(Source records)

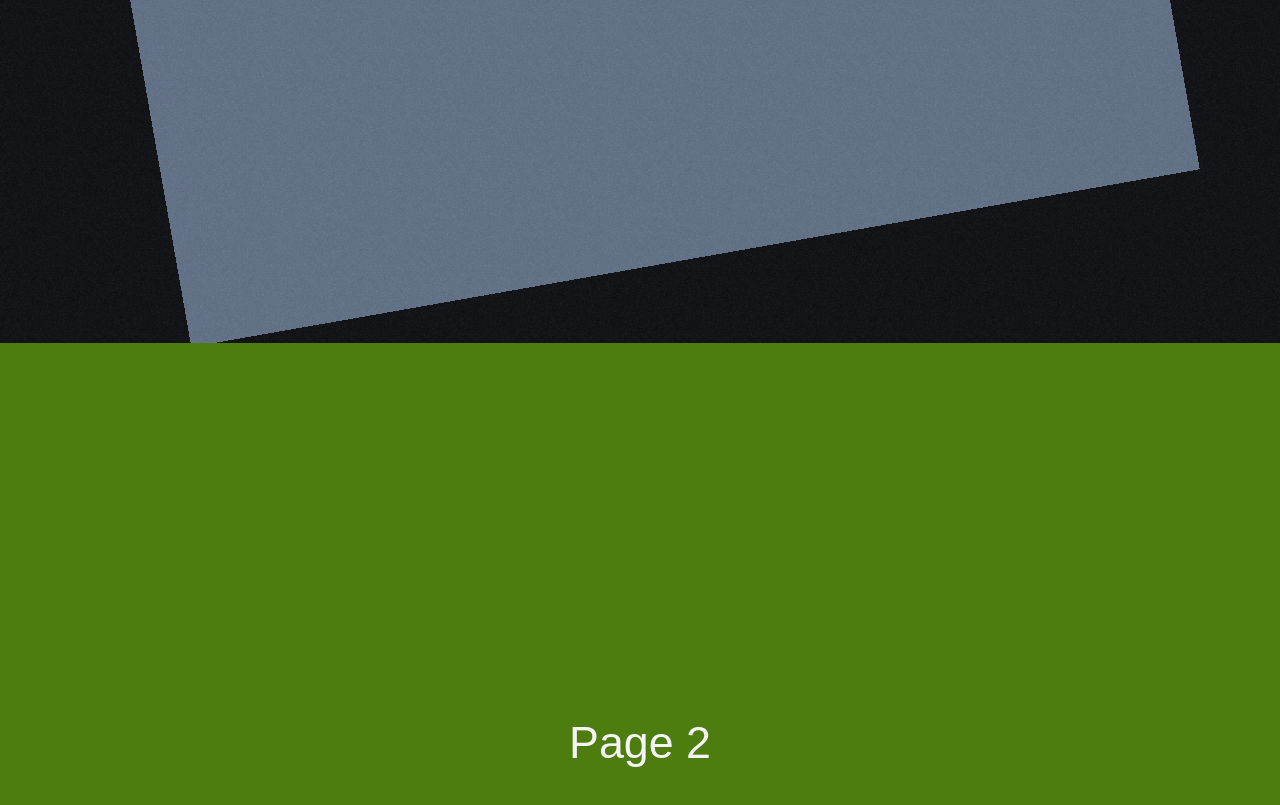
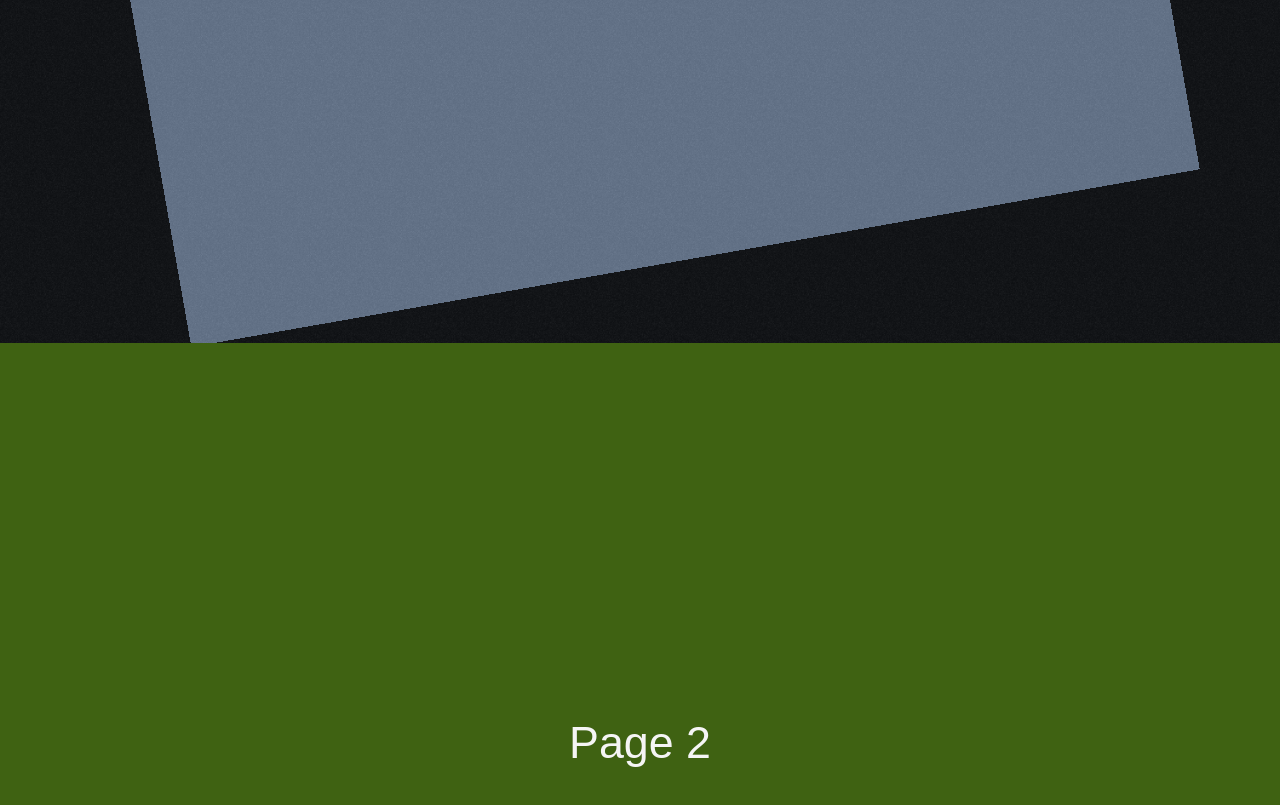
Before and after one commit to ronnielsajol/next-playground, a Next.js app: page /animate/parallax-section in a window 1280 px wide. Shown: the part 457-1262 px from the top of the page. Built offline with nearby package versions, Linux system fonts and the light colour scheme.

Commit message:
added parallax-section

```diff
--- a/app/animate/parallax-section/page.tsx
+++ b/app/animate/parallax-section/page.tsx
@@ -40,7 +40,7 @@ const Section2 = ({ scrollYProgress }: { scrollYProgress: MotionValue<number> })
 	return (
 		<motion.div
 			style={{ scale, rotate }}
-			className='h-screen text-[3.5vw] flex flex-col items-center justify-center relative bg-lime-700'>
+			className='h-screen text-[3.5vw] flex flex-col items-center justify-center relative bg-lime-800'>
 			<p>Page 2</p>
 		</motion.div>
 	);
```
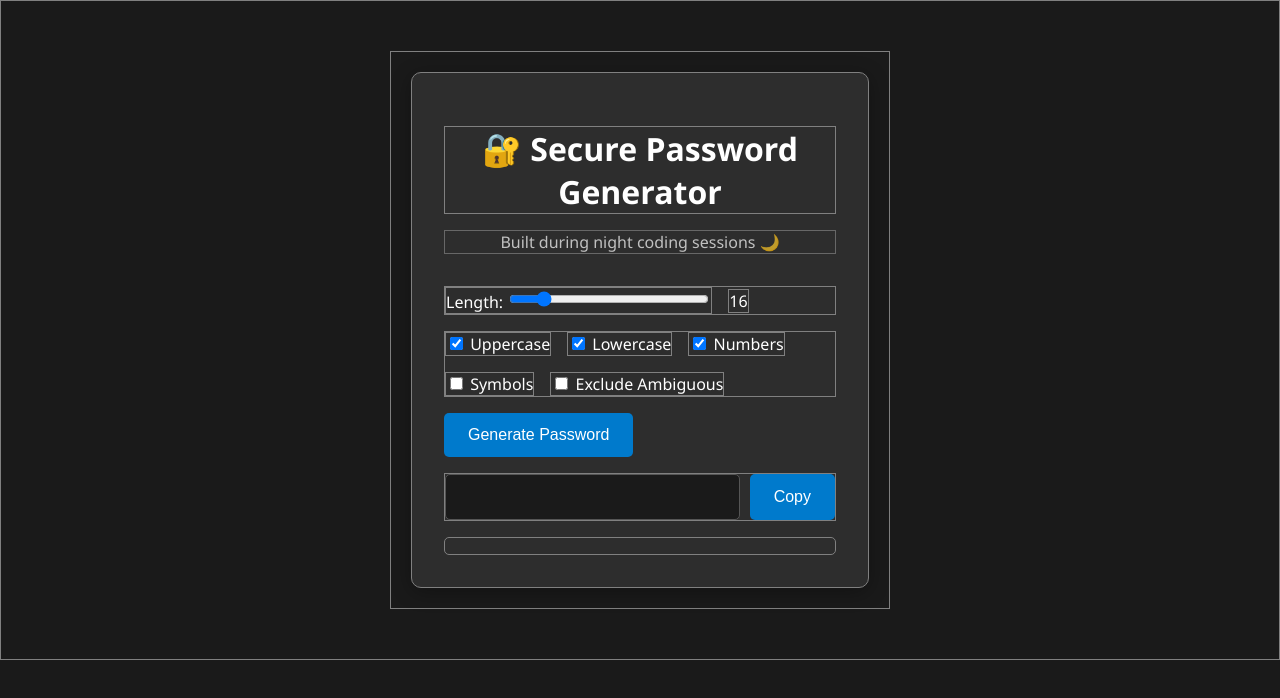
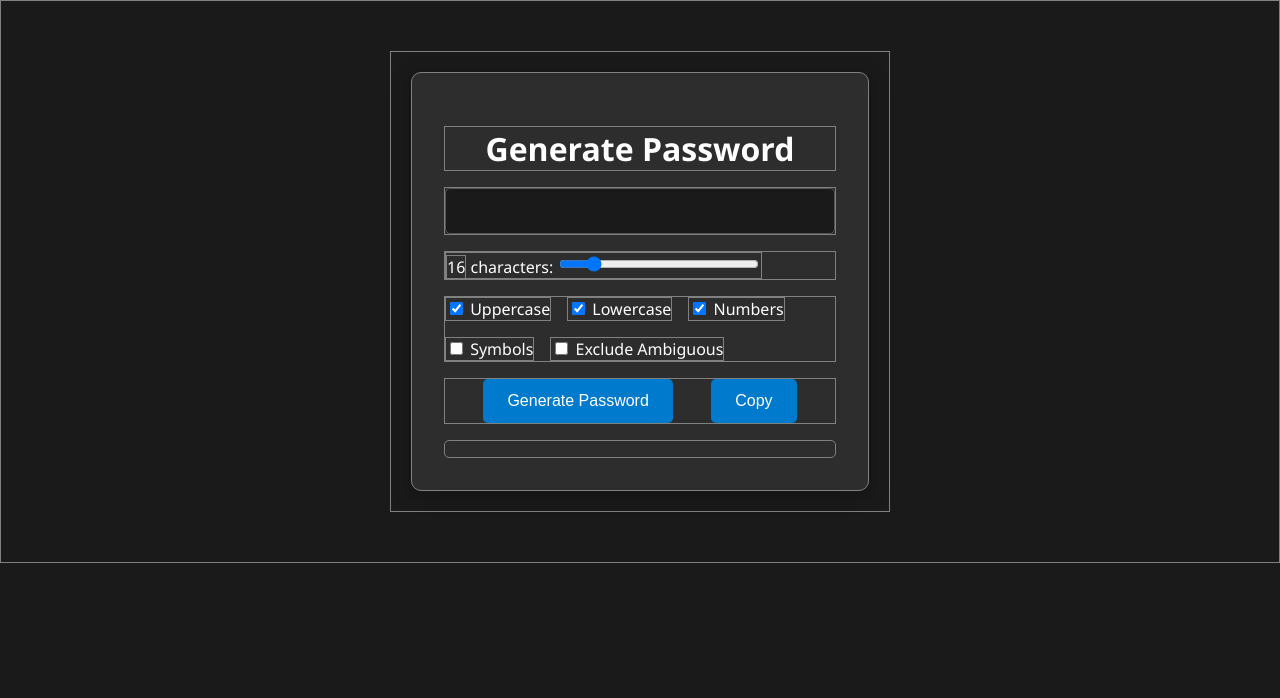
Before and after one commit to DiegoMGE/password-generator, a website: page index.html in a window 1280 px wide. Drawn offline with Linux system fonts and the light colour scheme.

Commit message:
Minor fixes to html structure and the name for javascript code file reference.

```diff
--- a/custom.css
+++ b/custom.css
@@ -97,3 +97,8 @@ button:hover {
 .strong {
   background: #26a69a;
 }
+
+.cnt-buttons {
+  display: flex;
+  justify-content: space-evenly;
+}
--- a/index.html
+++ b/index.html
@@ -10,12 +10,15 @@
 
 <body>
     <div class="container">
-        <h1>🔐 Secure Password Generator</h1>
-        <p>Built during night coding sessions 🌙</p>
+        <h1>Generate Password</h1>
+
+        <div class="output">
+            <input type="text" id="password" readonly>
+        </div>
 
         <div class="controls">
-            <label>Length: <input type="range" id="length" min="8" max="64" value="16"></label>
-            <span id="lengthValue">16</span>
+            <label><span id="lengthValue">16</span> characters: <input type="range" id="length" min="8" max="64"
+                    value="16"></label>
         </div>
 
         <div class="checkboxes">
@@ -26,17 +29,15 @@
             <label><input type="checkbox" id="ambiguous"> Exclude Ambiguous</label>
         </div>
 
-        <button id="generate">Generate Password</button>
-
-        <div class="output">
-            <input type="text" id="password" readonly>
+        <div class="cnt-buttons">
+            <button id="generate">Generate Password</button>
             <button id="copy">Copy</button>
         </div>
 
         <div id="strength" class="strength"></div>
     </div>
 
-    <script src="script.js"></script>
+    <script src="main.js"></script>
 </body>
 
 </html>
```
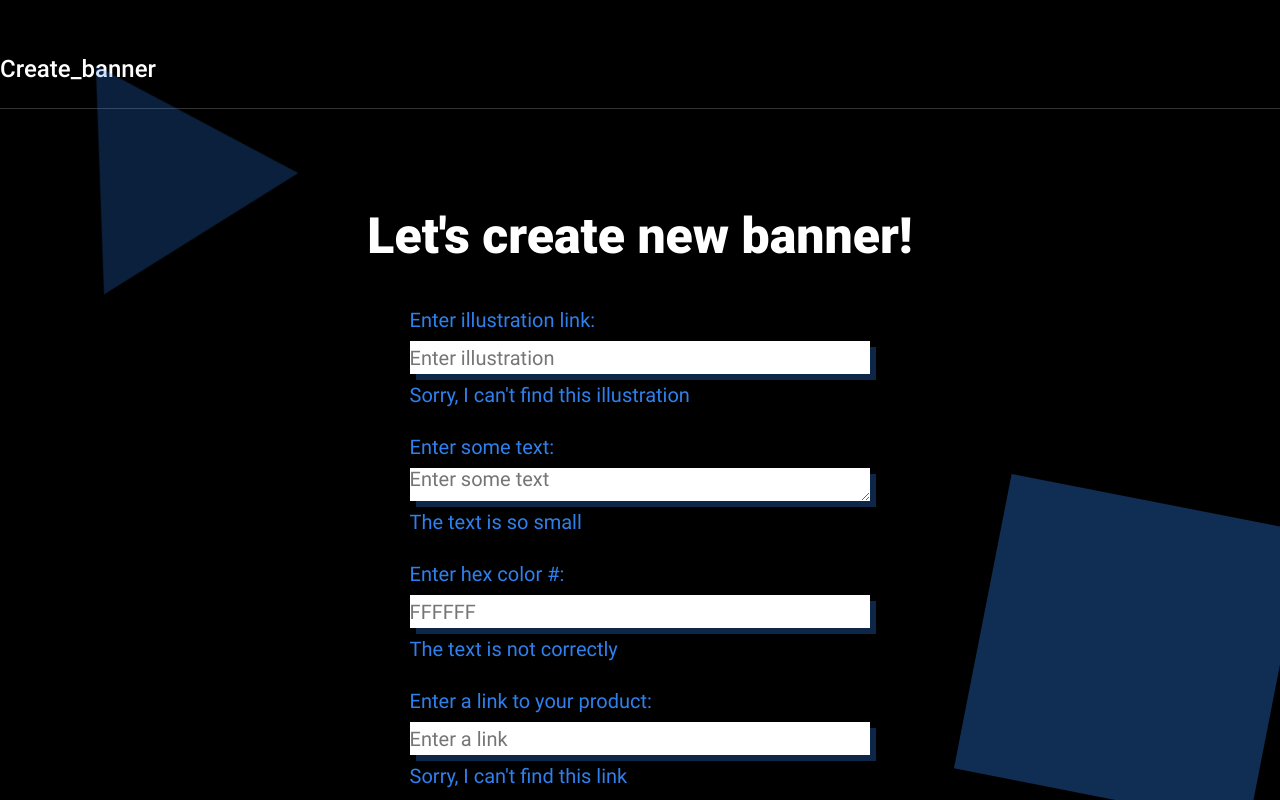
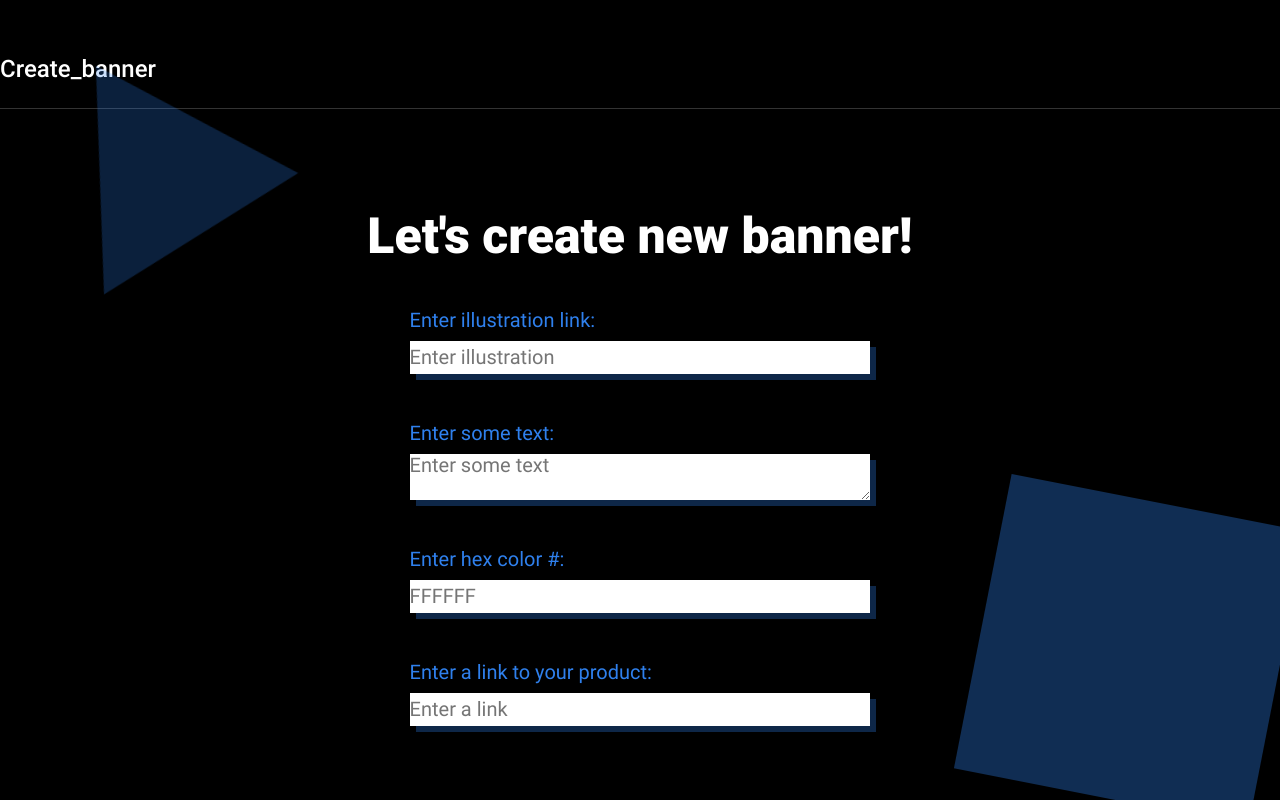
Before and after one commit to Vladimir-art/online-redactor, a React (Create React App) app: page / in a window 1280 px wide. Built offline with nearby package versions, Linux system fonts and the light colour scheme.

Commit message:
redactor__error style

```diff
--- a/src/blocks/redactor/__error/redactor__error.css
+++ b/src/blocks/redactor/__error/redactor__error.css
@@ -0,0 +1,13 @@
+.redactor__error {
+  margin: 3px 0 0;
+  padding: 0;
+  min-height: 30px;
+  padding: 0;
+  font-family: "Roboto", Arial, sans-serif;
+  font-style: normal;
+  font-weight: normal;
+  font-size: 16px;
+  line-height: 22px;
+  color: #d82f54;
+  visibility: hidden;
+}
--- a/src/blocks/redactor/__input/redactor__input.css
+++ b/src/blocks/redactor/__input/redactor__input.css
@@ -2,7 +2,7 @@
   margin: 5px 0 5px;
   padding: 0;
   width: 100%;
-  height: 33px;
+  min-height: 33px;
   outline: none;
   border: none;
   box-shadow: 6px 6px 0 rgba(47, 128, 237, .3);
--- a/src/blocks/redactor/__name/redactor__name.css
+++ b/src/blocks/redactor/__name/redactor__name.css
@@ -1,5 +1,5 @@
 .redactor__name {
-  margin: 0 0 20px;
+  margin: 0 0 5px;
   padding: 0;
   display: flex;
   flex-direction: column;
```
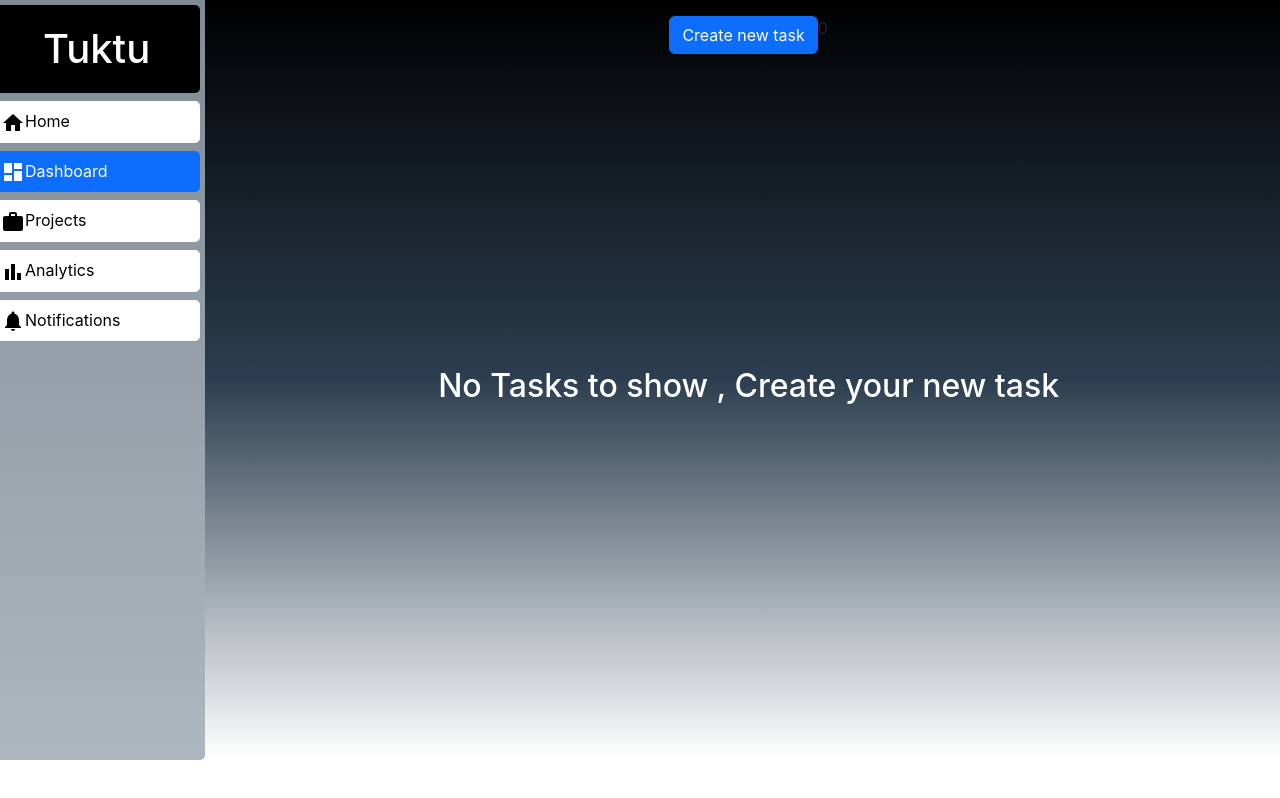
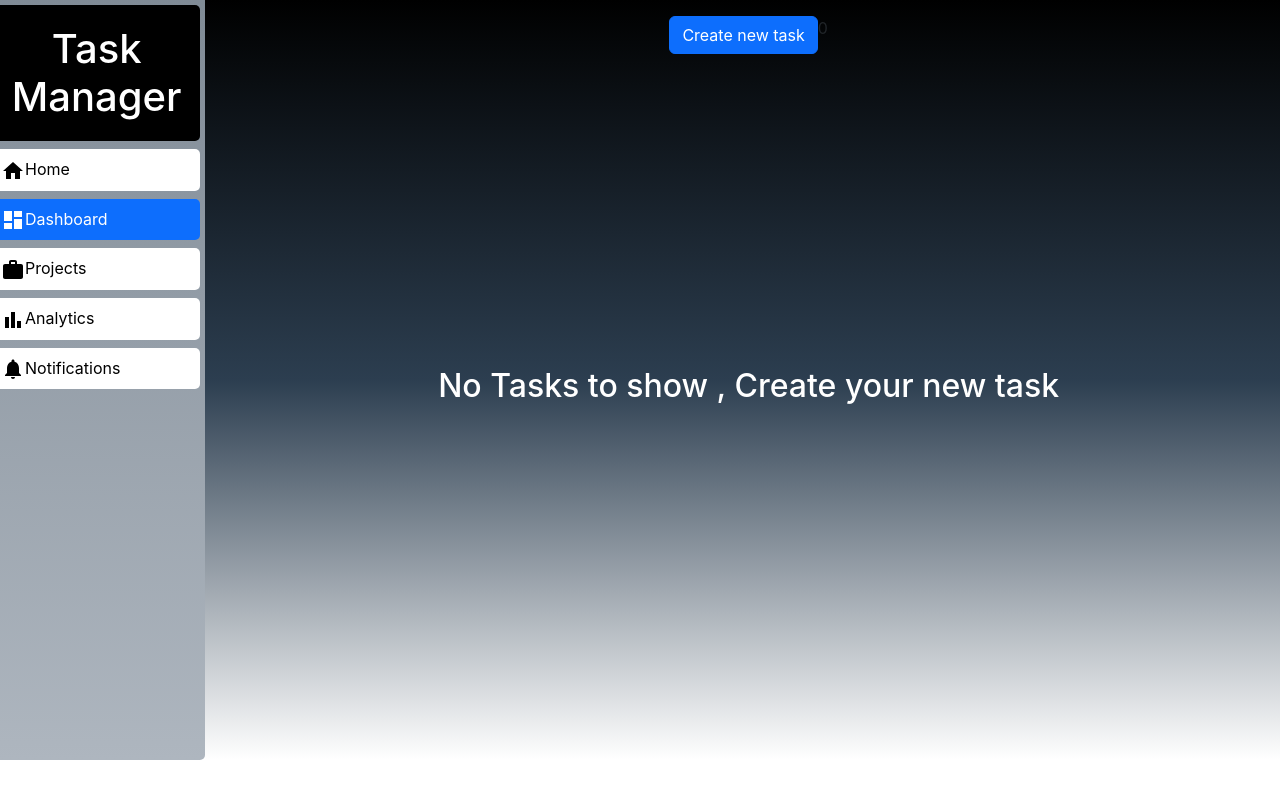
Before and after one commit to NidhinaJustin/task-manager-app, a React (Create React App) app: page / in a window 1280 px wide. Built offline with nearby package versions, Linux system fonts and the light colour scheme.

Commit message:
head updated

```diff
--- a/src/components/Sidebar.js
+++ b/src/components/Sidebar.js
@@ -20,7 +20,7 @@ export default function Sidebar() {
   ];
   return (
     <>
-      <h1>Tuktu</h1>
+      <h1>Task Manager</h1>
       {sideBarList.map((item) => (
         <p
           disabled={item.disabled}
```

* What the task asks
Above are some records. Copy each of their lines that holds the string "items".

* Answer area
-			className='h-screen text-[3.5vw] flex flex-col items-center justify-center relative bg-lime-700'>
+			className='h-screen text-[3.5vw] flex flex-col items-center justify-center relative bg-lime-800'>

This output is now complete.